" Early in 1794, I resolved to go to Dumfries, and present my translation to the booksellers there. As I had doubts respecting the success of a ' History of the Latin Writers,' I likewise composed a number of poems, chiefly in the Scottish dialect, and most of them very indifferent. I went to Dumfries in June, 1794, and found that neither of the two booksellers there would under- take to publish my translation ; but I got a number of subscription papers printed, in order to promote the publication of the poems. I collected by my- self and friends four or five hundred subscriptions. At Gatehouse, a merchant there, an old friend, gave me a very curious and large printed copy of the Pen- tateuch, which had belonged to the celebrated Andrew Melville, and the Hebrew Dictionary of Pagninus, a huge folio. During the visit to Dumfries, I was in- troduced to Robert Burns, \\ho treated me with great kindness ; told me, that if I could get out to college without publishing my poems, it would be better, as my taste was young and not formed, and I would be ashamed of my productions when I could write and judge better. I understood this, and resolved to make publication my last resource.
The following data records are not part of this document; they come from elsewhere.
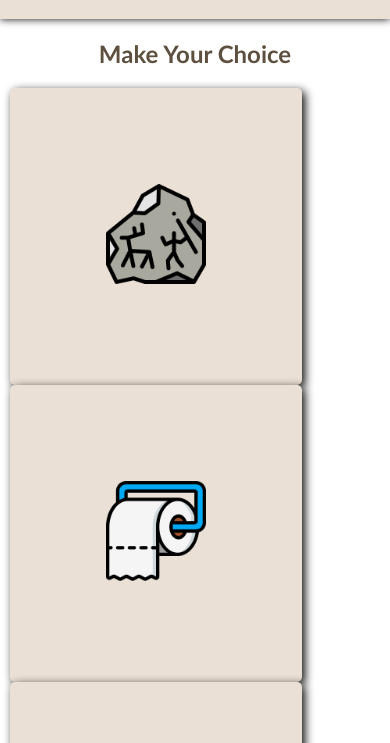
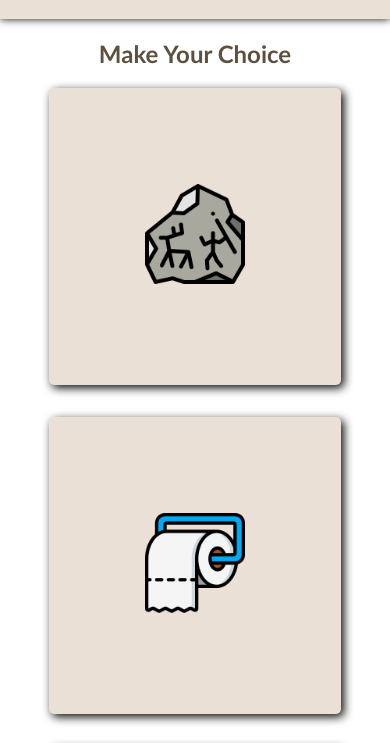
Before and after one commit to ash-taylor/rock-paper-scissors, a plain HTML site: page index.html in a window 390 px wide. Shown: the part 63-806 px from the top of the page. Drawn offline with Linux system fonts and the light colour scheme.

Commit message:
Adds media query to css, buttons become column view on mobile devices

```diff
--- a/styles/style.css
+++ b/styles/style.css
@@ -46,6 +46,18 @@
     display: flex;
     justify-content: center;
     flex-wrap: nowrap;
+}
+
+.buttons {
+    gap: 2em;
+}
+
+@media (max-width: 1250px) {
+    .buttons {
+        display: flex;
+        flex-direction: column;
+        justify-content: center;
+    }
 }
 
 .resultsBox {
@@ -101,5 +113,5 @@
 
 img {
     max-width: 100px;
-    max-height: 100px;
+    height: auto;
 }
```
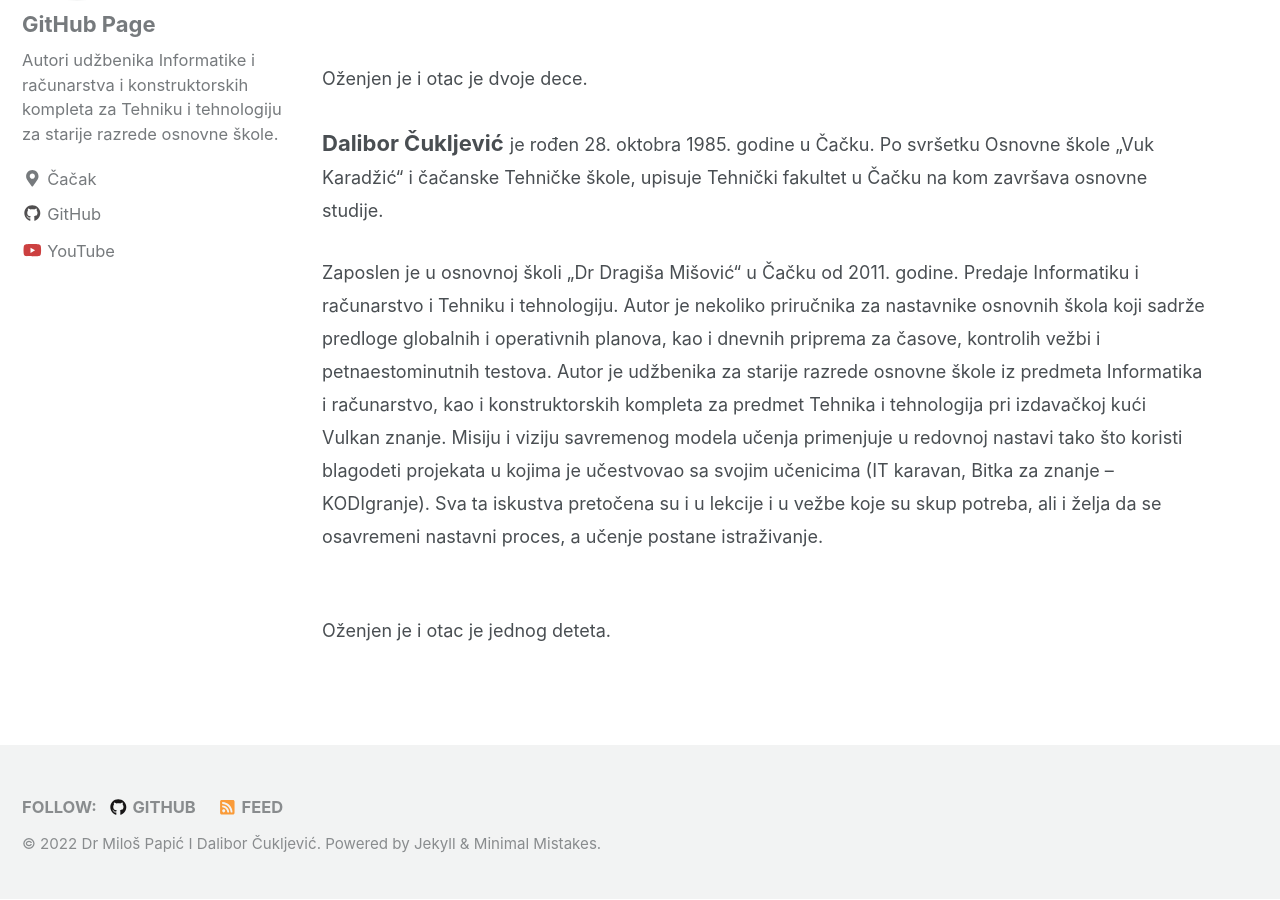
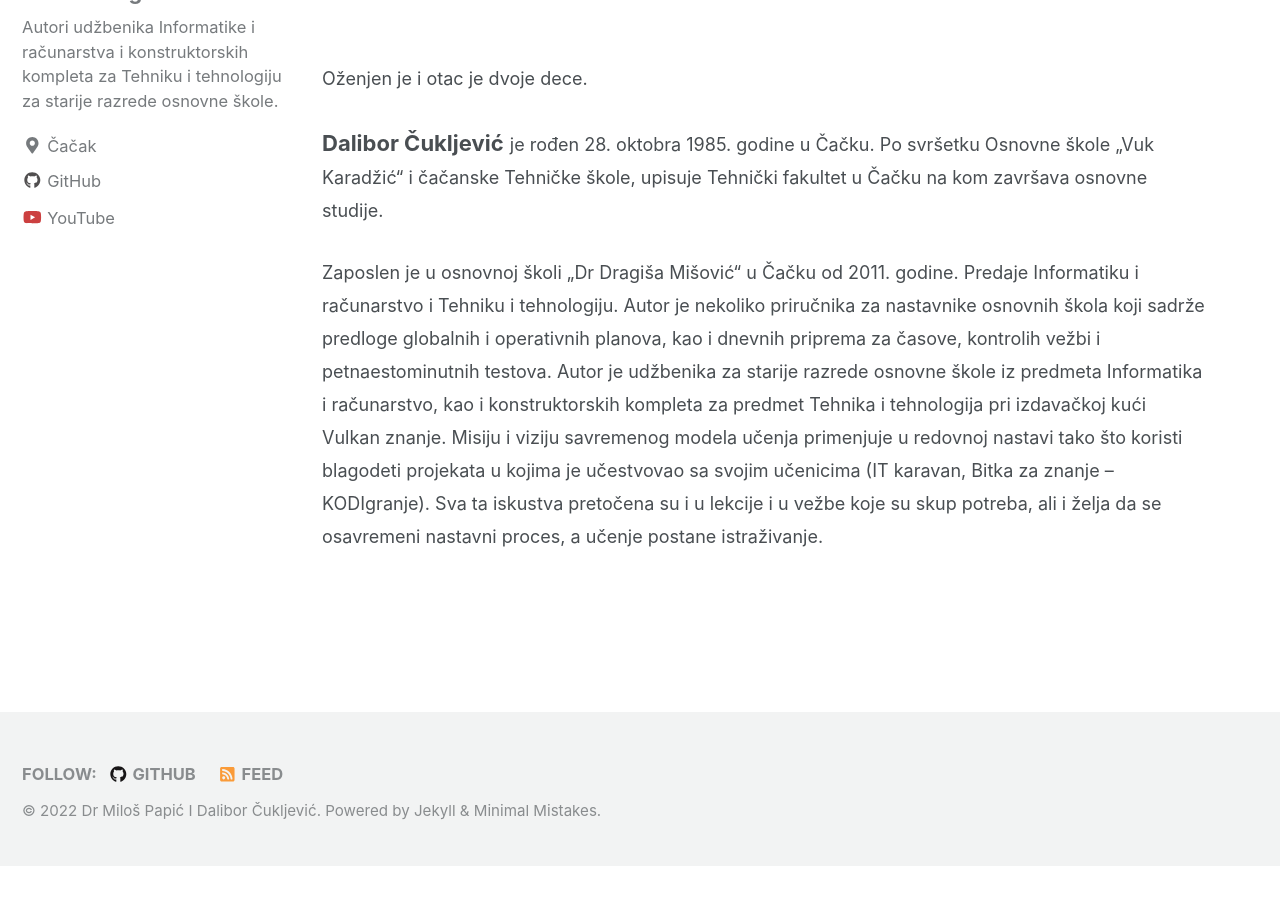
Before and after one commit to vulkanznanje/vulkanznanje.github.io, a Jekyll site: the page built from _pages/O_nama.md, in a window 1280 px wide and 900 px high, scrolled down 1083 px. Built offline with Jekyll 4.4.1, drawn with Linux system fonts in a browser that asks for light colours; nearby versions of some CDN libraries; after the commit the page ends 1950 px from its top, so only the background shows below that.

Commit message:
Update O_nama.md

```diff
--- a/_pages/O_nama.md
+++ b/_pages/O_nama.md
@@ -19,4 +19,4 @@ header:
 **Dalibor Čuklјević** <font size="4"> je rođen 28. oktobra 1985. godine u Čačku. Po svršetku Osnovne škole „Vuk Karadžić“ i čačanske Tehničke škole, upisuje Tehnički fakultet u Čačku na kom završava osnovne studije.</font>
 
 <font size="4">Zaposlen je u osnovnoj školi „Dr Dragiša Mišović“ u Čačku od 2011. godine. Predaje Informatiku i računarstvo i Tehniku i tehnologiju. Autor je nekoliko priručnika za nastavnike osnovnih škola koji sadrže predloge globalnih i operativnih planova, kao i dnevnih priprema za časove, kontrolih vežbi i petnaestominutnih testova. Autor je udžbenika za starije razrede osnovne škole iz predmeta Informatika i računarstvo, kao i konstruktorskih kompleta za predmet Tehnika i tehnologija pri izdavačkoj kući Vulkan znanje. Misiju i viziju savremenog modela učenja primenjuje u redovnoj nastavi tako što koristi blagodeti projekata u kojima je učestvovao sa svojim učenicima (IT karavan, Bitka za znanje – KODIgranje). Sva ta iskustva pretočena su i u lekcije i u vežbe koje su skup potreba, ali i želјa da se osavremeni nastavni proces, a učenje postane istraživanje. </font><br />
-<font size="4"> Oženjen je i otac je jednog deteta. </font>
+<font size="4"></font>
```
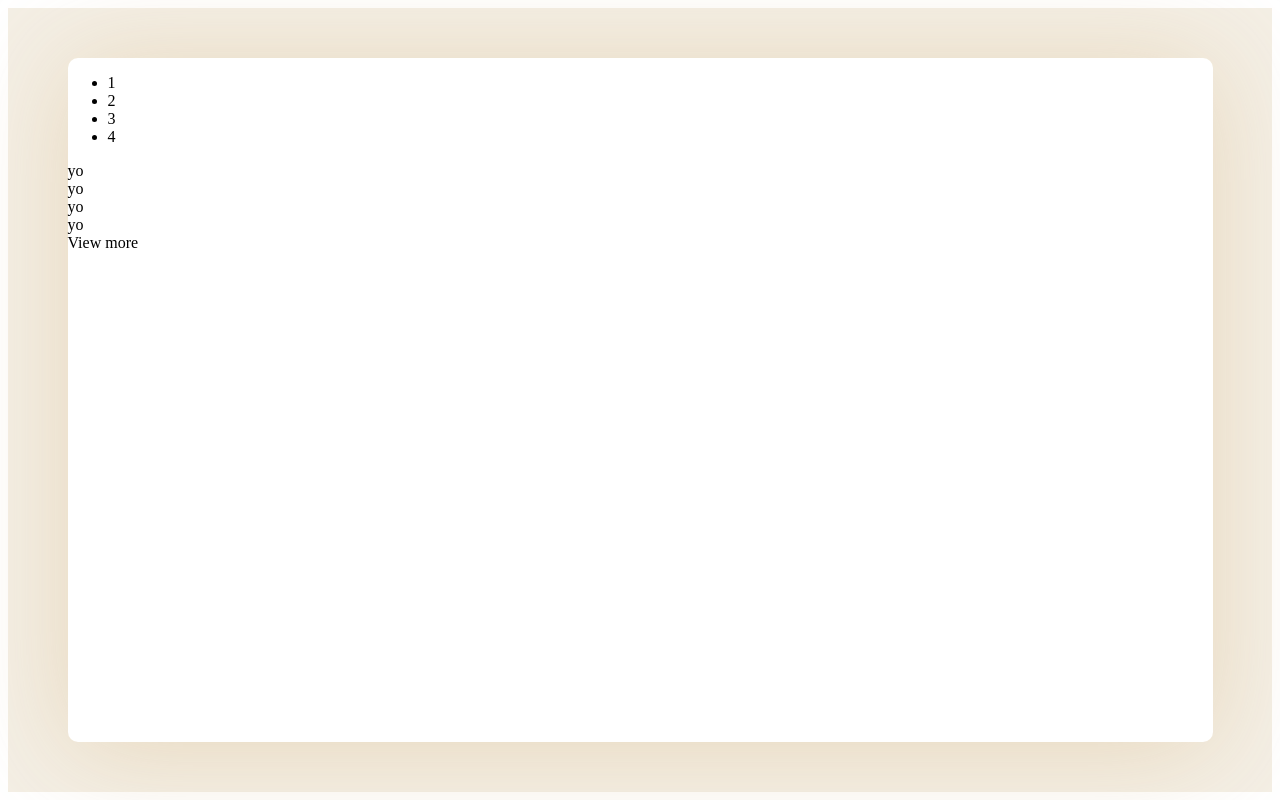
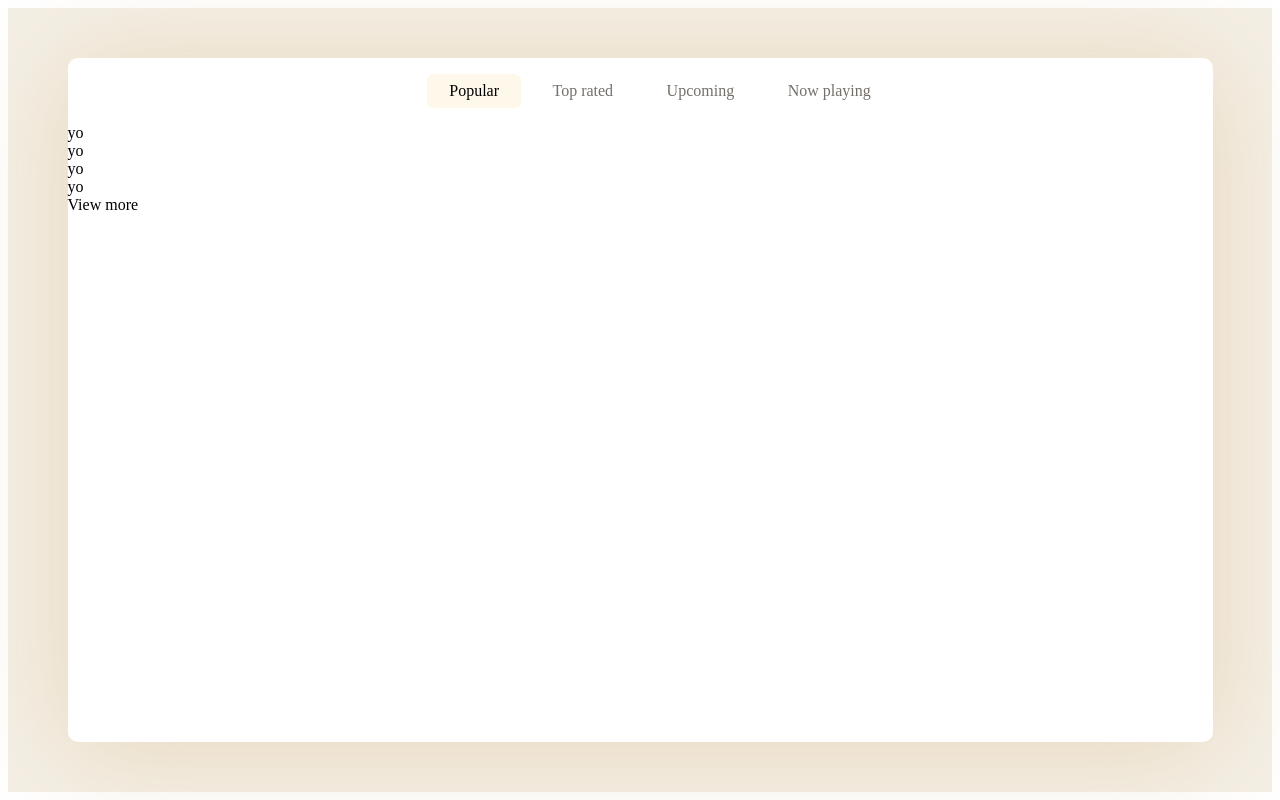
Before and after one commit to codacy20/vue-boxoffice, a Vue app: page / in a window 1280 px wide. Built offline with nearby package versions, Linux system fonts and the light colour scheme; a web font is replaced by a local one.

Commit message:
context to sync child and parent for navigation and tiles

```diff
--- a/src/components/Card.vue
+++ b/src/components/Card.vue
@@ -1,9 +1,6 @@
 <template>
   <div class="card-container">
-    <Navigation/>
-    <template v-for="index in 4">
-      <Tile :key="index"/>
-    </template>
+    <Context/>
     <div class="more">
       <span>View more</span>
     </div>
@@ -11,8 +8,7 @@
 </template>
 
 <script>
-import Navigation from "./Navigation";
-import Tile from "./Tile";
+import Context from "./Context";
 
 export default {
   name: "Card",
@@ -20,8 +16,7 @@ export default {
     msg: String
   },
   components: {
-    Navigation,
-    Tile
+    Context
   }
 };
 </script>
--- /dev/null
+++ b/src/components/Context.vue
@@ -0,0 +1,41 @@
+<template>
+  <div>
+    <Navigation @onChange="navigation" v-bind:items="items"/>
+    <template v-for="index in 4">
+      <Tile :key="index"/>
+    </template>
+  </div>
+</template>
+
+
+<script>
+import Navigation from "./Navigation";
+import Tile from "./Tile";
+
+export default {
+  name: "Context",
+  components: {
+    Navigation,
+    Tile
+  },
+  methods: {
+    navigation: function(item) {
+      console.log("navigation", item.name);
+    }
+  },
+  data: function() {
+    return {
+      items: [
+        { name: "popular", active: true, id: 0 },
+        { name: "top rated", active: false, id: 1 },
+        { name: "upcoming", active: false, id: 2 },
+        { name: "now playing", active: false, id: 3 }
+      ]
+    };
+  }
+};
+</script>
+
+
+<style>
+</style>
--- a/src/components/Navigation.vue
+++ b/src/components/Navigation.vue
@@ -1,17 +1,67 @@
 <template>
-  <ul>
-    <li>1</li>
-    <li>2</li>
-    <li>3</li>
-    <li>4</li>
-  </ul>
+  <div class="nav-container">
+    <ul>
+      <li
+        class="item"
+        v-for="item in items"
+        :key="item.id"
+        v-bind:class="{ active: item.active }"
+        v-on:click="toggle(item)"
+      >{{item.name}}</li>
+    </ul>
+  </div>
 </template>
 
 <script>
 export default {
-  name: "Navigation"
+  name: "Navigation",
+  props: {
+    items: Array
+  },
+  methods: {
+    toggle: function(item) {
+      this.items.forEach(index => {
+        index.active = false;
+      });
+      this.$emit("onChange", item);
+      this.items[item.id].active = true;
+    }
+  }
 };
 </script>
 
 <style>
+.nav-container {
+  display: flex;
+  justify-content: center;
+  align-items: center;
+  width: 100%;
+}
+ul {
+  max-width: 475px;
+  display: flex;
+  justify-content: space-around;
+  align-items: center;
+  flex-direction: row;
+  width: 100%;
+}
+.item {
+  list-style-type: none;
+  cursor: pointer;
+  color: #747069;
+  border-radius: 6px;
+  padding: 8px 22px;
+  transition: 0.3s ease-in-out;
+}
+
+.item:hover {
+  background: #FEF8EB;
+}
+.item.active {
+  background: #FEF8EB;
+  color: #000000;
+}
+.item::first-letter {
+  text-transform: uppercase;
+}
 </style>
```
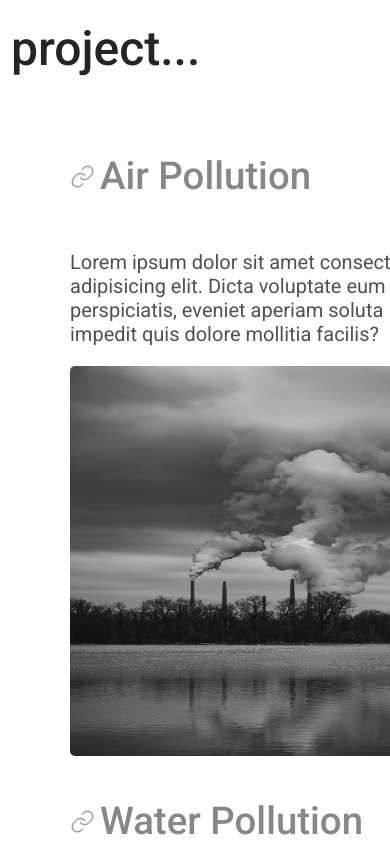
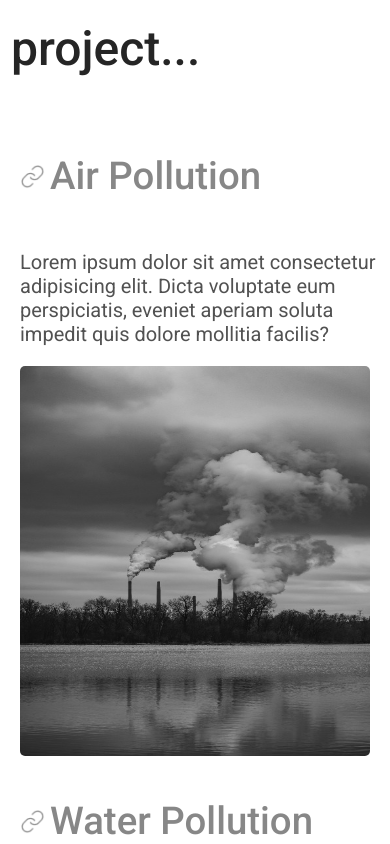
Before and after one commit to Saket2766/Air-Pollution, a React (Vite) app in the folder frontend/: page / in a window 390 px wide. Shown: the part 1700-2544 px from the top of the page. Built offline with nearby package versions, Linux system fonts and the light colour scheme.

Commit message:
Completed 2

```diff
--- a/frontend/src/styles/Pollution.css
+++ b/frontend/src/styles/Pollution.css
@@ -66,12 +66,15 @@
     display: flex;
     flex-direction: column;
     width: 100%;
+    /* margin: 5px 5px; */
+
   }
   .Pollution {
     display: flex;
     flex-direction: column;
     width: 100%;
     text-align: start;
+   margin-left: 20px;
   }
   .Pollution p {
     height: 100%;
@@ -83,6 +86,8 @@
   .Pollution .PollutionImage {
     height: 100vw;
     width: auto;
+    margin: 0px 40px;
+    margin-left: 0px;
   }
   .ProjectInfo h1 {
     font-size: 3rem;
```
In Dumfries I bought six or seven plays of Shakspeare, and never read any thing except Milton, with more rapture and enthusiasm."

The singular acquirements of this Galloway shepherd, had now made some impression in a circle beyond his own limited and remote sphere ; and, in November, 1794, he was invited to Edinburgh, in order to mak an exhibition of his learning before several individuals, who were not only qualified to judge of it, but were inclined to take an interest in the fate of its possessor. He un- derwent an examination before Drs Baird, Finlayson, and Moodie, clergymen of the city ; and so effectually convinced these gentlemen of his qualifications, that they took the means to procure for him a gratuitous education in the university. Dr Baird proved, in particular, a zealous and steady friend, not only in the exertion of his influence, but by contributions to the means of his subsistence during the earlier part of his academic career. At the end of two years, he obtained a bursary, or exhibition, from the city, and soon after was able to sup- port himself, by private teaching. He now commenced the necessary studies for